TRY IT. Produce all the records again exactly as they stand.

SUPPLIED DATA.
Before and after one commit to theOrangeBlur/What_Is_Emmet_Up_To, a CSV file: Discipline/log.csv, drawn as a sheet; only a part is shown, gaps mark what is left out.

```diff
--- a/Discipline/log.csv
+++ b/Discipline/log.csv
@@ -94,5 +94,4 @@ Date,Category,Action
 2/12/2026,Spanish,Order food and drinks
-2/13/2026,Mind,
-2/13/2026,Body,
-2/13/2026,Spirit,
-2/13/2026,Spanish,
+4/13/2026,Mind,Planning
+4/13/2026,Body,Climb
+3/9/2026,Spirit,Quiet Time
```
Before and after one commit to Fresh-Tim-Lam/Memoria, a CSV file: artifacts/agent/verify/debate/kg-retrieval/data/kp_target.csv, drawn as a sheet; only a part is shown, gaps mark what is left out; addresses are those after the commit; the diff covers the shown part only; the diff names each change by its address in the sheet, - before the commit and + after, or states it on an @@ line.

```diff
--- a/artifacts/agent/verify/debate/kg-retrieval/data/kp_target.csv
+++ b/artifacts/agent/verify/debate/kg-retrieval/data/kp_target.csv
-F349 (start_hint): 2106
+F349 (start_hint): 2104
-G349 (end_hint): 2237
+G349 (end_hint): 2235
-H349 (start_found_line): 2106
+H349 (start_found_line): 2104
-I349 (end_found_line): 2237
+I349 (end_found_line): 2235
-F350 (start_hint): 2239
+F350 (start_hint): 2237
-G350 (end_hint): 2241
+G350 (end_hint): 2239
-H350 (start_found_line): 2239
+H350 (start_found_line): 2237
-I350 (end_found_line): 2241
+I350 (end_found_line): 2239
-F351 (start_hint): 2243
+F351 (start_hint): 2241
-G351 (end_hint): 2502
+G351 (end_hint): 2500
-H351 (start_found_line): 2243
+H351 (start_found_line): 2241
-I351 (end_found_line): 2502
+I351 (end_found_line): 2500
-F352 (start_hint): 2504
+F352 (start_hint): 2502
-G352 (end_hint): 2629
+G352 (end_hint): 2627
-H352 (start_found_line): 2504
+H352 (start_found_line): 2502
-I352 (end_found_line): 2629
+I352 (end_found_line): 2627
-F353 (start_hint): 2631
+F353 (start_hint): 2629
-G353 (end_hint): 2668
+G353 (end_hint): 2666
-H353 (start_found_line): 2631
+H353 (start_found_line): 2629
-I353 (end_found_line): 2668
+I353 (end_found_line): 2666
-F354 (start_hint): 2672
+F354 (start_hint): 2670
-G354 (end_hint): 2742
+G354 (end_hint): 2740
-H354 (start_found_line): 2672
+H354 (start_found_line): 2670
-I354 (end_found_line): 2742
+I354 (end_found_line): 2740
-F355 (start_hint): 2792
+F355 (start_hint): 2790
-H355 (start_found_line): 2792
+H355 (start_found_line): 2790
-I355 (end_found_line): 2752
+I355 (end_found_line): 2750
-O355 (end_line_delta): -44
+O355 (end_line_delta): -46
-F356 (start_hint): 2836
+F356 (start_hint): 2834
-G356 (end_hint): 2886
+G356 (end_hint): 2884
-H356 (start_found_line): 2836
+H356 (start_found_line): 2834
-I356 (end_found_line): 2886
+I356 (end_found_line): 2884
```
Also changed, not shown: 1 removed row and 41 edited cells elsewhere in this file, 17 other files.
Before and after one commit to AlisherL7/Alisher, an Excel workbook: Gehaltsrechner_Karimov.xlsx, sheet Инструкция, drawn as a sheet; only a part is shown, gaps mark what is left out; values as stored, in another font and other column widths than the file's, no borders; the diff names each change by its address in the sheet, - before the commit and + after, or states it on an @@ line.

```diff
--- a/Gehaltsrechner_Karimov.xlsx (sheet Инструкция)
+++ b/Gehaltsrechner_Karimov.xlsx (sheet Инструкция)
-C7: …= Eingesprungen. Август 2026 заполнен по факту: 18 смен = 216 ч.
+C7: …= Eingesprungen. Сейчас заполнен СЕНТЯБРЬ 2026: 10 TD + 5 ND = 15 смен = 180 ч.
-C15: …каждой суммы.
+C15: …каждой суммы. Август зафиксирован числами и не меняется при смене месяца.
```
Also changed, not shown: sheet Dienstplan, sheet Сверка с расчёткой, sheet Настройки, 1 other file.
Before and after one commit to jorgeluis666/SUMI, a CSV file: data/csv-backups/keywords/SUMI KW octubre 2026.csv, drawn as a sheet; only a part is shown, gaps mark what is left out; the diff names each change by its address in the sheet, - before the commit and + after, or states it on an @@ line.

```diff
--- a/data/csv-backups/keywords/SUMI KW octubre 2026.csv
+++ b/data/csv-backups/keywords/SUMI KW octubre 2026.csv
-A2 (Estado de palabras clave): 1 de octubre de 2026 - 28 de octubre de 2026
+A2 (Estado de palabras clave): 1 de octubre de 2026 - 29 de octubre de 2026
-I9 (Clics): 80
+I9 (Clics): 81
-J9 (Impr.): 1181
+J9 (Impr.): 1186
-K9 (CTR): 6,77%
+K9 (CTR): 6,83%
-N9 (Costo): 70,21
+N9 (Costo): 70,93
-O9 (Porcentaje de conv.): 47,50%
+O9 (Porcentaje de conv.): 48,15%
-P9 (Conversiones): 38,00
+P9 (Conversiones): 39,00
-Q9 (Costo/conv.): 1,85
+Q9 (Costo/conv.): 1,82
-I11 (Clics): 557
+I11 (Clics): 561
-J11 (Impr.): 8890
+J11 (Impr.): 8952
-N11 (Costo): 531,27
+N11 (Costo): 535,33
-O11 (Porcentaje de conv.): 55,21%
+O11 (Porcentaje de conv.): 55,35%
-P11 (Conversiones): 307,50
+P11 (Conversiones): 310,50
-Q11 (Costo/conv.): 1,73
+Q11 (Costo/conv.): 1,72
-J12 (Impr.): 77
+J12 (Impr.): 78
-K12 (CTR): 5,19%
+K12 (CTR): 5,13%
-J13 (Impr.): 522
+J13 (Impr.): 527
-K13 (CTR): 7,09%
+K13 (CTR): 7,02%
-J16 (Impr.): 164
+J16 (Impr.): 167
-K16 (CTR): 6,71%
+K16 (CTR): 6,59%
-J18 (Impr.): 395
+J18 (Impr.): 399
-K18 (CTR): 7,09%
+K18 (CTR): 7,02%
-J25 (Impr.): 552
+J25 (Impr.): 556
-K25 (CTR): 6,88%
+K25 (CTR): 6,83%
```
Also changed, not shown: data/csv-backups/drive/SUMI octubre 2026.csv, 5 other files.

SOLVED PROBLEM.
Before and after one commit to theOrangeBlur/What_Is_Emmet_Up_To, a CSV file: Discipline/log.csv, drawn as a sheet; only a part is shown, gaps mark what is left out.

```diff
--- a/Discipline/log.csv
+++ b/Discipline/log.csv
@@ -94,5 +94,4 @@ Date,Category,Action
 2/12/2026,Spanish,Order food and drinks
-2/13/2026,Mind,
-2/13/2026,Body,
-2/13/2026,Spirit,
-2/13/2026,Spanish,
+4/13/2026,Mind,Planning
+4/13/2026,Body,Climb
+3/9/2026,Spirit,Quiet Time
```
Before and after one commit to Fresh-Tim-Lam/Memoria, a CSV file: artifacts/agent/verify/debate/kg-retrieval/data/kp_target.csv, drawn as a sheet; only a part is shown, gaps mark what is left out; addresses are those after the commit; the diff covers the shown part only; the diff names each change by its address in the sheet, - before the commit and + after, or states it on an @@ line.

```diff
--- a/artifacts/agent/verify/debate/kg-retrieval/data/kp_target.csv
+++ b/artifacts/agent/verify/debate/kg-retrieval/data/kp_target.csv
-F349 (start_hint): 2106
+F349 (start_hint): 2104
-G349 (end_hint): 2237
+G349 (end_hint): 2235
-H349 (start_found_line): 2106
+H349 (start_found_line): 2104
-I349 (end_found_line): 2237
+I349 (end_found_line): 2235
-F350 (start_hint): 2239
+F350 (start_hint): 2237
-G350 (end_hint): 2241
+G350 (end_hint): 2239
-H350 (start_found_line): 2239
+H350 (start_found_line): 2237
-I350 (end_found_line): 2241
+I350 (end_found_line): 2239
-F351 (start_hint): 2243
+F351 (start_hint): 2241
-G351 (end_hint): 2502
+G351 (end_hint): 2500
-H351 (start_found_line): 2243
+H351 (start_found_line): 2241
-I351 (end_found_line): 2502
+I351 (end_found_line): 2500
-F352 (start_hint): 2504
+F352 (start_hint): 2502
-G352 (end_hint): 2629
+G352 (end_hint): 2627
-H352 (start_found_line): 2504
+H352 (start_found_line): 2502
-I352 (end_found_line): 2629
+I352 (end_found_line): 2627
-F353 (start_hint): 2631
+F353 (start_hint): 2629
-G353 (end_hint): 2668
+G353 (end_hint): 2666
-H353 (start_found_line): 2631
+H353 (start_found_line): 2629
-I353 (end_found_line): 2668
+I353 (end_found_line): 2666
-F354 (start_hint): 2672
+F354 (start_hint): 2670
-G354 (end_hint): 2742
+G354 (end_hint): 2740
-H354 (start_found_line): 2672
+H354 (start_found_line): 2670
-I354 (end_found_line): 2742
+I354 (end_found_line): 2740
-F355 (start_hint): 2792
+F355 (start_hint): 2790
-H355 (start_found_line): 2792
+H355 (start_found_line): 2790
-I355 (end_found_line): 2752
+I355 (end_found_line): 2750
-O355 (end_line_delta): -44
+O355 (end_line_delta): -46
-F356 (start_hint): 2836
+F356 (start_hint): 2834
-G356 (end_hint): 2886
+G356 (end_hint): 2884
-H356 (start_found_line): 2836
+H356 (start_found_line): 2834
-I356 (end_found_line): 2886
+I356 (end_found_line): 2884
```
Also changed, not shown: 1 removed row and 41 edited cells elsewhere in this file, 17 other files.
Before and after one commit to AlisherL7/Alisher, an Excel workbook: Gehaltsrechner_Karimov.xlsx, sheet Инструкция, drawn as a sheet; only a part is shown, gaps mark what is left out; values as stored, in another font and other column widths than the file's, no borders; the diff names each change by its address in the sheet, - before the commit and + after, or states it on an @@ line.

```diff
--- a/Gehaltsrechner_Karimov.xlsx (sheet Инструкция)
+++ b/Gehaltsrechner_Karimov.xlsx (sheet Инструкция)
-C7: …= Eingesprungen. Август 2026 заполнен по факту: 18 смен = 216 ч.
+C7: …= Eingesprungen. Сейчас заполнен СЕНТЯБРЬ 2026: 10 TD + 5 ND = 15 смен = 180 ч.
-C15: …каждой суммы.
+C15: …каждой суммы. Август зафиксирован числами и не меняется при смене месяца.
```
Also changed, not shown: sheet Dienstplan, sheet Сверка с расчёткой, sheet Настройки, 1 other file.
Before and after one commit to jorgeluis666/SUMI, a CSV file: data/csv-backups/keywords/SUMI KW octubre 2026.csv, drawn as a sheet; only a part is shown, gaps mark what is left out; the diff names each change by its address in the sheet, - before the commit and + after, or states it on an @@ line.

```diff
--- a/data/csv-backups/keywords/SUMI KW octubre 2026.csv
+++ b/data/csv-backups/keywords/SUMI KW octubre 2026.csv
-A2 (Estado de palabras clave): 1 de octubre de 2026 - 28 de octubre de 2026
+A2 (Estado de palabras clave): 1 de octubre de 2026 - 29 de octubre de 2026
-I9 (Clics): 80
+I9 (Clics): 81
-J9 (Impr.): 1181
+J9 (Impr.): 1186
-K9 (CTR): 6,77%
+K9 (CTR): 6,83%
-N9 (Costo): 70,21
+N9 (Costo): 70,93
-O9 (Porcentaje de conv.): 47,50%
+O9 (Porcentaje de conv.): 48,15%
-P9 (Conversiones): 38,00
+P9 (Conversiones): 39,00
-Q9 (Costo/conv.): 1,85
+Q9 (Costo/conv.): 1,82
-I11 (Clics): 557
+I11 (Clics): 561
-J11 (Impr.): 8890
+J11 (Impr.): 8952
-N11 (Costo): 531,27
+N11 (Costo): 535,33
-O11 (Porcentaje de conv.): 55,21%
+O11 (Porcentaje de conv.): 55,35%
-P11 (Conversiones): 307,50
+P11 (Conversiones): 310,50
-Q11 (Costo/conv.): 1,73
+Q11 (Costo/conv.): 1,72
-J12 (Impr.): 77
+J12 (Impr.): 78
-K12 (CTR): 5,19%
+K12 (CTR): 5,13%
-J13 (Impr.): 522
+J13 (Impr.): 527
-K13 (CTR): 7,09%
+K13 (CTR): 7,02%
-J16 (Impr.): 164
+J16 (Impr.): 167
-K16 (CTR): 6,71%
+K16 (CTR): 6,59%
-J18 (Impr.): 395
+J18 (Impr.): 399
-K18 (CTR): 7,09%
+K18 (CTR): 7,02%
-J25 (Impr.): 552
+J25 (Impr.): 556
-K25 (CTR): 6,88%
+K25 (CTR): 6,83%
```
Also changed, not shown: data/csv-backups/drive/SUMI octubre 2026.csv, 5 other files.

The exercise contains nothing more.